Marfa was a place suggested to me by several people I met along my trip. After reading a little about it and seeing a few pictures, I found there was a certain intrigue and mystery about it, so I made it my next destination after Austin on the way to El Paso. Simply put, it’s a small city in the middle of the desert in southwest Texas, and has been growing as a tourist destination since the late 70s.
One of the things everyone goes to see is the Marfa Lights, which are mysterious light orbs sometimes scene in the distance (looking south toward the Chinati Mtns.) that move & behave strangely- similar to Brown Mtn. lights in NC; they also go for the art scene featuring mostly minimalist styles, the scenery, and, of course the food.
If you like to eat, there’s a great offering. A grilled cheese parlor, a few fine dining spots, a lady that cooks burritos from her house, and a handful of other places in between. The only chains I recall are Dairy Queen and a dollar store. No Starbucks.
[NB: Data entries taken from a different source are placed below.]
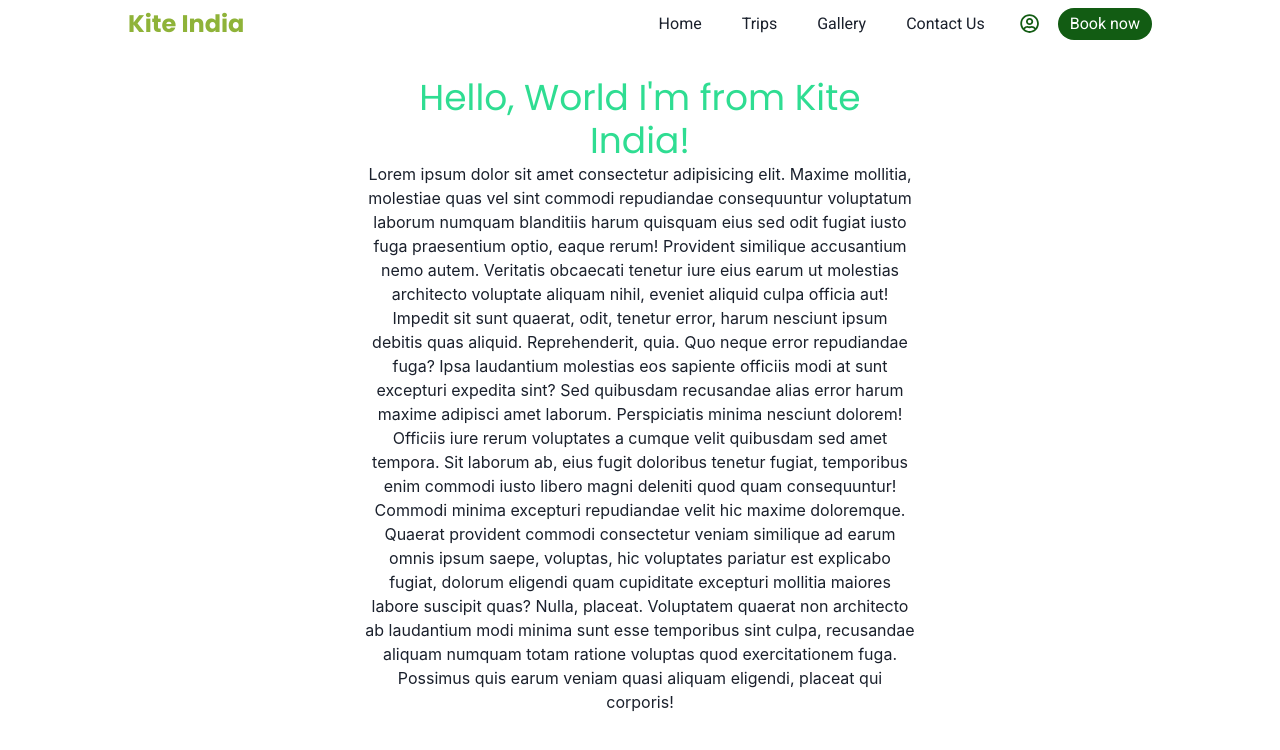
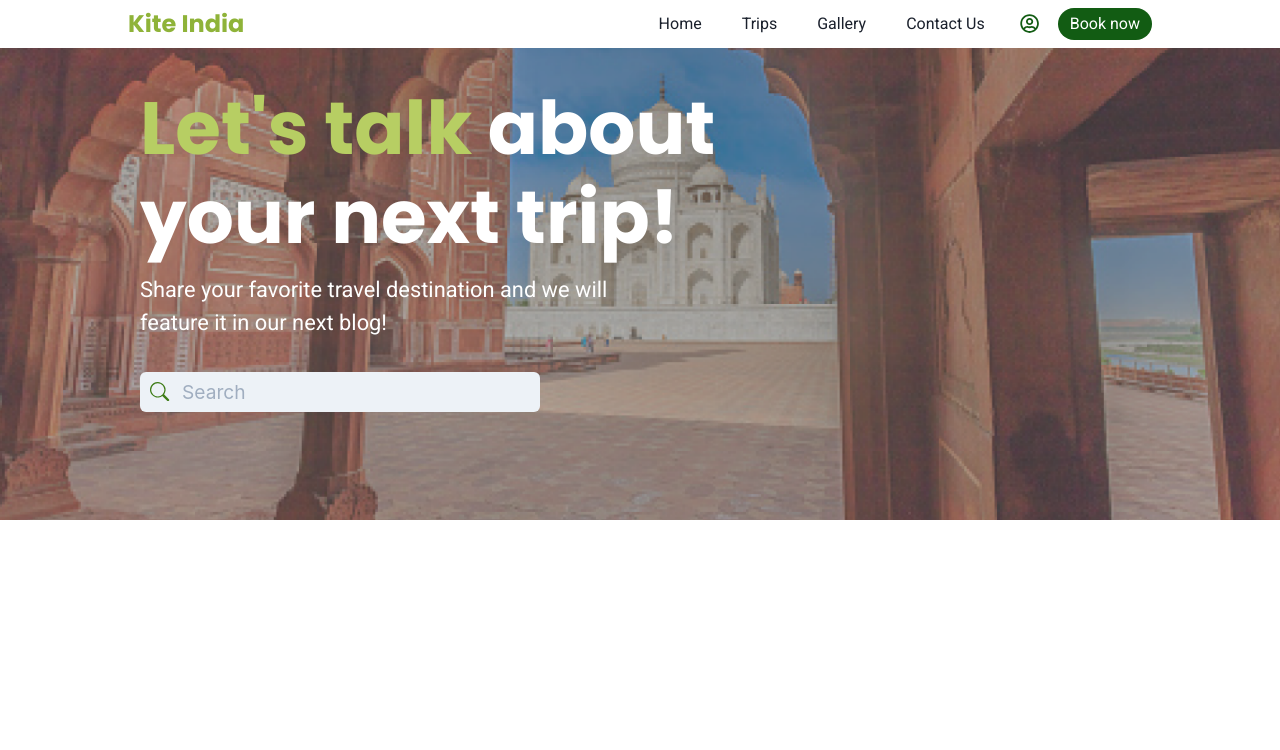
Before and after one commit to kite-india/Kite_Website, a Next.js app: page / in a window 1280 px wide. Shown: the top 750 px of the page. Built offline with nearby package versions, Linux system fonts and the light colour scheme.

Commit message:
Hero Section Done

```diff
--- a/components/Navbar.jsx
+++ b/components/Navbar.jsx
@@ -48,8 +48,8 @@ const BookBtn = () => (
   </Button>
 )
 
-const LinkItem = ({ href, children, key }) => (
-  <NextLink href={href} key={key}>
+const LinkItem = ({ href, children }) => (
+  <NextLink href={href}>
     <Link
       fontSize="16px"
       fontFamily="'Roboto'"
@@ -70,9 +70,10 @@ const Navbar = () => {
       align="center"
       position="fixed"
       w="100%"
-      bg="rgba(255,255,255,0.8)"
+      bg="rgba(255,255,255,1)"
       backdropFilter="saturate(180%) blur(5px)"
       mb={4}
+      zIndex={100}
     >
       <Flex justifyContent="center" alignItems="center">
         <Heading as="h4" fontSize="24px" color="navbarLogo">
--- /dev/null
+++ b/components/sections/hero-section.jsx
@@ -0,0 +1,78 @@
+import React from 'react'
+import Image from 'next/image'
+import {
+  Box,
+  Text,
+  Heading,
+  chakra,
+  Input,
+  InputGroup,
+  InputLeftElement
+} from '@chakra-ui/react'
+import Section from '../Section'
+import img1 from '../../images/hero.png'
+import { BsSearch } from 'react-icons/bs'
+
+const ChakraImage = chakra(Image)
+
+const HeroSection = () => {
+  return (
+    <Box
+      w="100vw"
+      h={{ base: '85vh', md: '65vh' }}
+      display="flex"
+      alignItems="center"
+      justifyContent={{ base: 'center', md: 'flex-start' }}
+      pt={{ base: 3, md: 0 }}
+    >
+      <ChakraImage
+        src={img1}
+        alt="hero"
+        layout="fill"
+        objectFit="cover"
+        quality={100}
+        zIndex={0}
+      />
+      <Box
+        mt={{ base: 16, md: 0 }}
+        position="absolute"
+        zIndex={10}
+        w="100vw"
+        px={{ base: '3', md: '8.75rem' }}
+      >
+        <Section delay={0.2}>
+          <Heading fontSize="4.625rem" color="white">
+            <Text as="span" color="#B7CE63">
+              Let&apos;s talk{' '}
+            </Text>
+            about
+            <br /> your next trip!
+          </Heading>
+          <Text
+            w={{ md: '31.56rem' }}
+            fontSize="1.365rem"
+            color="white"
+            fontFamily="'Roboto'"
+            mt={3}
+          >
+            Share your favorite travel destination and we will feature it in our
+            next blog!
+          </Text>
+          <InputGroup w={{ md: '25rem' }} mt={8}>
+            <InputLeftElement pointerEvents="none">
+              <BsSearch color="#3E7C17" fontSize="1.2rem" />
+            </InputLeftElement>
+            <Input
+              placeholder="Search"
+              variant="filled"
+              fontSize="1.2rem"
+              color="#434343"
+            />
+          </InputGroup>
+        </Section>
+      </Box>
+    </Box>
+  )
+}
+
+export default HeroSection
--- a/pages/index.js
+++ b/pages/index.js
@@ -1,47 +1,14 @@
 import React from 'react'
 import { Box, Heading, Text, Container } from '@chakra-ui/react'
 import { Navbar, Section } from '../components'
+import HeroSection from '../components/sections/hero-section'
 
 const Page = () => {
   return (
-    <>
+    <div>
       <Navbar />
-      <Container as="main" id="home" pt={16}>
-        <Section delay={0.2}>
-          <Box borderRadius="lg" p={3} mb={6} align="center">
-            <Heading as="h2" color={'color3'} fontWeight="normal">
-              Hello, World I&apos;m from Kite India!
-            </Heading>
-            <Text>
-              Lorem ipsum dolor sit amet consectetur adipisicing elit. Maxime
-              mollitia, molestiae quas vel sint commodi repudiandae consequuntur
-              voluptatum laborum numquam blanditiis harum quisquam eius sed odit
-              fugiat iusto fuga praesentium optio, eaque rerum! Provident
-              similique accusantium nemo autem. Veritatis obcaecati tenetur iure
-              eius earum ut molestias architecto voluptate aliquam nihil,
-              eveniet aliquid culpa officia aut! Impedit sit sunt quaerat, odit,
-              tenetur error, harum nesciunt ipsum debitis quas aliquid.
-              Reprehenderit, quia. Quo neque error repudiandae fuga? Ipsa
-              laudantium molestias eos sapiente officiis modi at sunt excepturi
-              expedita sint? Sed quibusdam recusandae alias error harum maxime
-              adipisci amet laborum. Perspiciatis minima nesciunt dolorem!
-              Officiis iure rerum voluptates a cumque velit quibusdam sed amet
-              tempora. Sit laborum ab, eius fugit doloribus tenetur fugiat,
-              temporibus enim commodi iusto libero magni deleniti quod quam
-              consequuntur! Commodi minima excepturi repudiandae velit hic
-              maxime doloremque. Quaerat provident commodi consectetur veniam
-              similique ad earum omnis ipsum saepe, voluptas, hic voluptates
-              pariatur est explicabo fugiat, dolorum eligendi quam cupiditate
-              excepturi mollitia maiores labore suscipit quas? Nulla, placeat.
-              Voluptatem quaerat non architecto ab laudantium modi minima sunt
-              esse temporibus sint culpa, recusandae aliquam numquam totam
-              ratione voluptas quod exercitationem fuga. Possimus quis earum
-              veniam quasi aliquam eligendi, placeat qui corporis!
-            </Text>
-          </Box>
-        </Section>
-      </Container>
-    </>
+      <HeroSection />
+    </div>
   )
 }
 
```
Also changed, not shown: images/Featured.png (added), images/hero.png (added).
No Walmart.
When I first arrived it was about midnight so I found a spot by a train bridge to sleep. The very next day I started my scouting. The first local, eclectic attraction I found was El Cosmico, which is a creative modern alternative to a hotel offering teepees, yurts, and vintage campers painted in all kinds of colors for lodging. They also have a gift shop with books, wardrobe, art, and such. You can even buy beer or wine. On top of that is a handful of different communal activities, like cooking or art. I obviously didn’t need to patronize the establishment for a place to stay this time around, but I did have a couple beers while I browsed through the shop. I went outside to kick back and enjoy my last drink and I happened to meet one of the employees and we chatted for a little while. He said it would be cool if I wanted to sleep in the parking lot, which is what I ended up doing for my whole stay.
I eventually went to the viewing post hoping to see the lights, but they never showed up. However there was a big thunderstorm over the mountains so I had the chance to see a very impressive lightning display instead, and it lasted several hours. What made it especially cool was that it was so far away you couldn’t hear any thunder, and being in the flat of the desert you could see the whole storm system from end to end, top to bottom. There was actually a good thunderstorm every day during my 5 day visit and one night there was two. After the viewing post I stopped at the Lost Horse Saloon for a drink before heading back to the parking lot at Cosmico. I met a pretty cool local there who I had a good conversation with for a while, and he even bought me a beer.
One of the other main attractions is the Chinati Foundation which is basically a permanent museum/gallery with various art installations, mostly from Donald Judd. He basically bought up all the buildings in the old military base as well as half of all the property in Marfa (if not most of it). I think his art is genuine and has aesthetic and conceptual value, but it in my opinion it’s overrated; it’s literally a bunch of sculptures of boxes. You can make up your own mind.
On my way out of Marfa, I stopped to see the last popular sight which is Prada Marfa (however it was a surprise since I didn’t realize I would pass it on my way to El Paso. Prior to, I assumed it was somewhere else and didn’t bother to seek it out). It’s another permanent art installation about 20 or 30 miles going west. Prada Marfa is a fake Prada store. It’s a real building with real Prada merchandise inside, but it’s only an exhibit for viewing. A very “out of place” spectacle but with a subtle, surreal charm.
As you can see, my pictures tell a story and give some insight into the look & feel of the place, but they don’t give everything away either. I think it’s good to spark the curiosity and yet leave a lot for your own discovery should you ever visit. Overall, I liked Marfa quite a lot. I’ll definitely be visiting again on my way back to Maine and will continue to do so long after this road trip is over.